● **THE DATA**

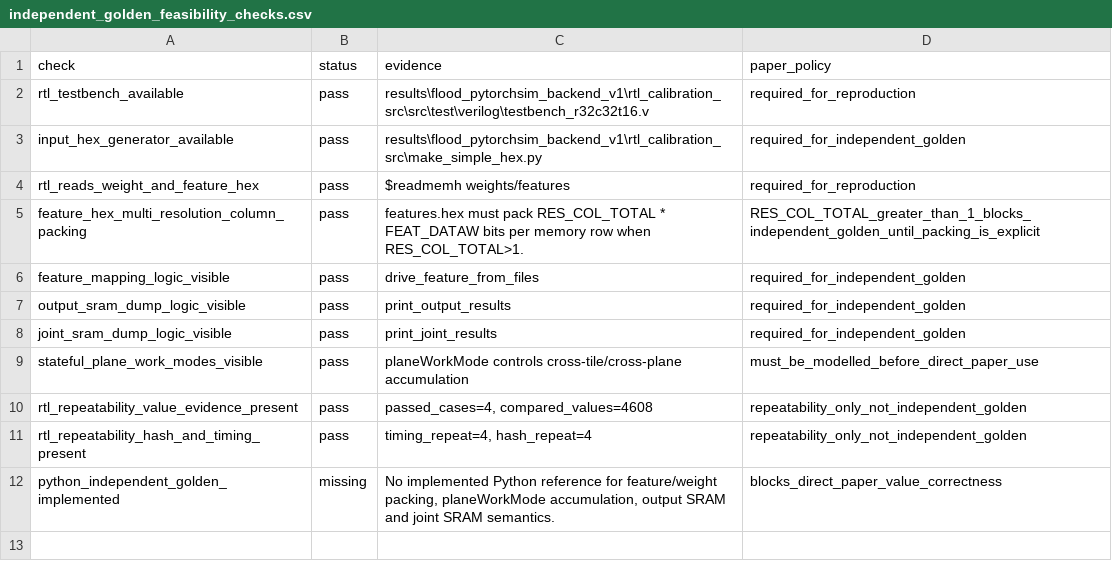
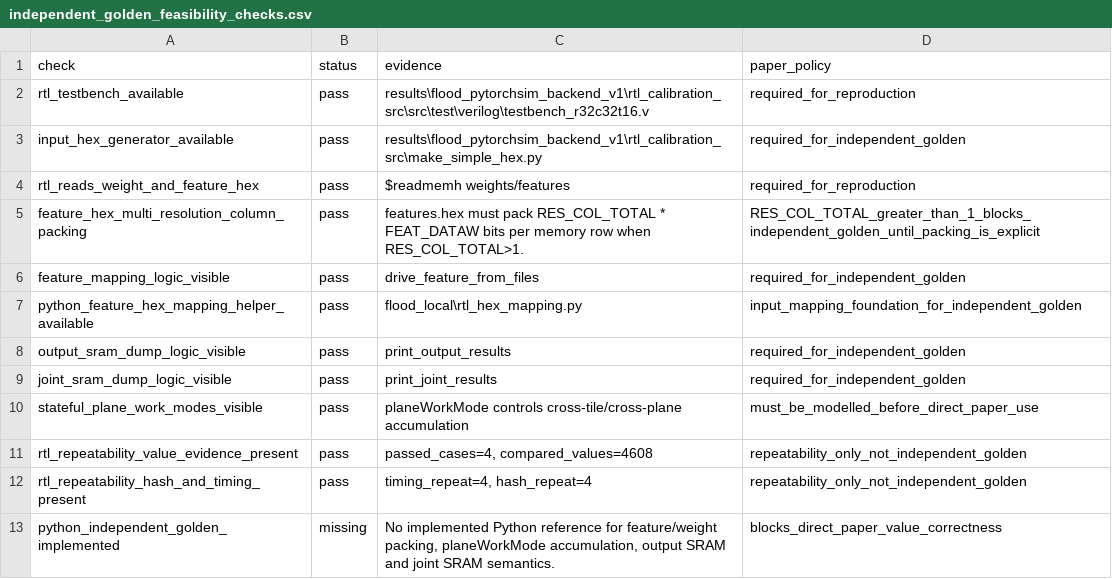
Before and after one commit to Hughger/FLOOD, a CSV file: results/flood_cycle_sim_v1/independent_golden_feasibility/independent_golden_feasibility_checks.csv, drawn as a sheet.

Commit message:
20260708 add rtl hex mapping foundation

```diff
--- a/results/flood_cycle_sim_v1/independent_golden_feasibility/independent_golden_feasibility_checks.csv
+++ b/results/flood_cycle_sim_v1/independent_golden_feasibility/independent_golden_feasibility_checks.csv
@@ -6,2 +6,3 @@ feature_hex_multi_resolution_column_packing,pass,features.hex must pack RES_COL_
 feature_mapping_logic_visible,pass,drive_feature_from_files,required_for_independent_golden
+python_feature_hex_mapping_helper_available,pass,flood_local\rtl_hex_mapping.py,input_mapping_foundation_for_independent_golden
 output_sram_dump_logic_visible,pass,print_output_results,required_for_independent_golden
```
Also changed, not shown: results/flood_cycle_sim_v1/independent_golden_feasibility/independent_golden_feasibility_summary.csv, 4 other files.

● **WHAT TO DO**
Filter the material for the word "pass" and copy each matching line.

● **RESULT**
@@ -6,2 +6,3 @@ feature_hex_multi_resolution_column_packing,pass,features.hex must pack RES_COL_
 feature_mapping_logic_visible,pass,drive_feature_from_files,required_for_independent_golden
+python_feature_hex_mapping_helper_available,pass,flood_local\rtl_hex_mapping.py,input_mapping_foundation_for_independent_golden
 output_sram_dump_logic_visible,pass,print_output_results,required_for_independent_golden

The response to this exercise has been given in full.